Another thing that stuck with me is what we need to do for the victims around the world. It was shared that we need to take a human rights approach to the victims of violence, discrimination, oppression, and poverty. We Need to find a way to care for, rehabilitate, and reintegrate the victims back into society.

I have learned so much, and look forward to learning so much more. One woman I met who inspired me was Jessica Whitbread. She is a woman with HIV who is working to make things better for HIV positive women in the world. She faces so much, yet she is an artist and an activist working to make a difference. She told me I can make a difference too, which is what I have been trying to do. I will return home so inspired by her and all the other panelists I have seen this week. I can't wait to learn more this week.

]]> (Cierra Fields, CSW58 delegate) AoC Blog Tue, 18 Mar 2014 07:34:24 +0000
Neglecting the rights of elderly women

The first time I saw the list of side events featured at the Commission on the Status of Women, I found myself overwhelmed by the broad range of topics, from education to reproductive rights to human trafficking and many more.

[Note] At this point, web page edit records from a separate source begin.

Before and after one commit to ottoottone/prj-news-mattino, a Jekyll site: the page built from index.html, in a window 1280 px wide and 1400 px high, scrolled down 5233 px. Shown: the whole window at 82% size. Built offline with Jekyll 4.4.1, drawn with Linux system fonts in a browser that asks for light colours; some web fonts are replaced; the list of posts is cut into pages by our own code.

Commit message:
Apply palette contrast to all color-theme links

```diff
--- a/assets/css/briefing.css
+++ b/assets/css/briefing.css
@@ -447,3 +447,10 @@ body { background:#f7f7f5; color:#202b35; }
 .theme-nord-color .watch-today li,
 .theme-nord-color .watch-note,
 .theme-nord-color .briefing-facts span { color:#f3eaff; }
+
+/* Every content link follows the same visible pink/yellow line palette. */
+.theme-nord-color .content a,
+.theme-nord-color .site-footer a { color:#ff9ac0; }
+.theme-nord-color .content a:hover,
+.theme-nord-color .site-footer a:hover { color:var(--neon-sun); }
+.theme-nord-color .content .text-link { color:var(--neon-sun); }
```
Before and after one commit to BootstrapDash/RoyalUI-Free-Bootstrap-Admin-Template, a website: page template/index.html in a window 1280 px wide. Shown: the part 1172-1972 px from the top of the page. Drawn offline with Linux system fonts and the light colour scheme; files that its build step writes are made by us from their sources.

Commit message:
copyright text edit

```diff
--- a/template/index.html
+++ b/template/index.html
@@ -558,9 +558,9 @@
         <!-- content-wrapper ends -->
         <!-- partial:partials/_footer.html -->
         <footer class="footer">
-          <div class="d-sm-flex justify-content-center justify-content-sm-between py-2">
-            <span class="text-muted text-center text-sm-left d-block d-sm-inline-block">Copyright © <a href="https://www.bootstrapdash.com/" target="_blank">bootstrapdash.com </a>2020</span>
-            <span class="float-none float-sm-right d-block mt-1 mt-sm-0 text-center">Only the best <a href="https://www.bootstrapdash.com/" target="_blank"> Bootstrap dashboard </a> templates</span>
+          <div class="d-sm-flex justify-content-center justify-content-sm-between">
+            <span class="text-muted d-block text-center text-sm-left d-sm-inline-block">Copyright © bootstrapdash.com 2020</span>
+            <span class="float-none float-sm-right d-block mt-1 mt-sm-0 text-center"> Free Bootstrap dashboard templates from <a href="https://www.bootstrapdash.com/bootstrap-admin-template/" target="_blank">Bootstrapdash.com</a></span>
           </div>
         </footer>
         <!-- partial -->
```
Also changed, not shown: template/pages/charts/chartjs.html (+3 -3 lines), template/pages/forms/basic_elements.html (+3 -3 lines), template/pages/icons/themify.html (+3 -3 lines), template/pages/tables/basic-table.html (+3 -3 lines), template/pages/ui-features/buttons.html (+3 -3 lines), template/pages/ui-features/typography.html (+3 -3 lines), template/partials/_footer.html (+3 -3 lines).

Yet one topic that I found to be neglected was the ageing population and the violence and violation of rights that older women face. Today I attended the only side-event that addressed this issue, with a panel that involved officials from Argentina and Slovenia. Representing civil society was Susan Somers and Patricia Brownell, who are associated with the International Network for the Prevention of Elder Abuse. Among other things, they spoke about some of the negative perceptions society had on older women, and how common it was to view the elderly as a drain on resources and society.

I was surprised that this issue received little attention at the commission; with a global population that is increasing at an exponential rate and population ageing reaching a new precedent, how can we neglect to include the protections of older women in the agreed conclusions and future Sustainable Development Goals? Upon being asked why the rights of elderly women were so neglected at the Commission on the Status of Women, Dr. Brownell modestly replied that they were trying their best efforts to spread the word, and emphasized how important it is for civil society to continue being active and advocating for elderly women's rights to be placed on the international community's development agenda. Other panelists were more blunt in their replies, stressing how neglected this issue was, and how they needed us all to help spread the word throughout the conference.

Hearing Maria Perceval, the ambassador from Argentina, speak gave me goosebumps. Although we could tell that English was not her first language, her message was still clear: the rights of elderly women have been pushed aside in the international community's agenda for far too long, especially considering how much more susceptible they have been to poverty in her country. Her words drew a deafening applause from the crowd, as we could feel the raw emotion in her voice. Throughout my time in this conference, we have emphasized how much the commission neglects the voice of young people.

It's only been three days, and I've already been exposed to an overwhelming plethora of issues surrounding the status of women around the world. Aside from having to prioritize and represent the views set forth by their governments, national representatives are asked to consider many different goals set forth by civil society. Throughout my high school career, I have studied these issues from a more theoretical lens; I have role played as a governmental delegate in several Model UN committees, but my experience here so far has made it clearer than ever how much these simulations have shown me an incredibly oversimplified version of the work that these delegates do. I can only imagine how difficult it is to balance or consider all these other important agendas with the tasks their governments have already set out for them.

]]> (Susan Liu, CSW58 delegate) AoC Blog Tue, 18 Mar 2014 01:26:03 +0000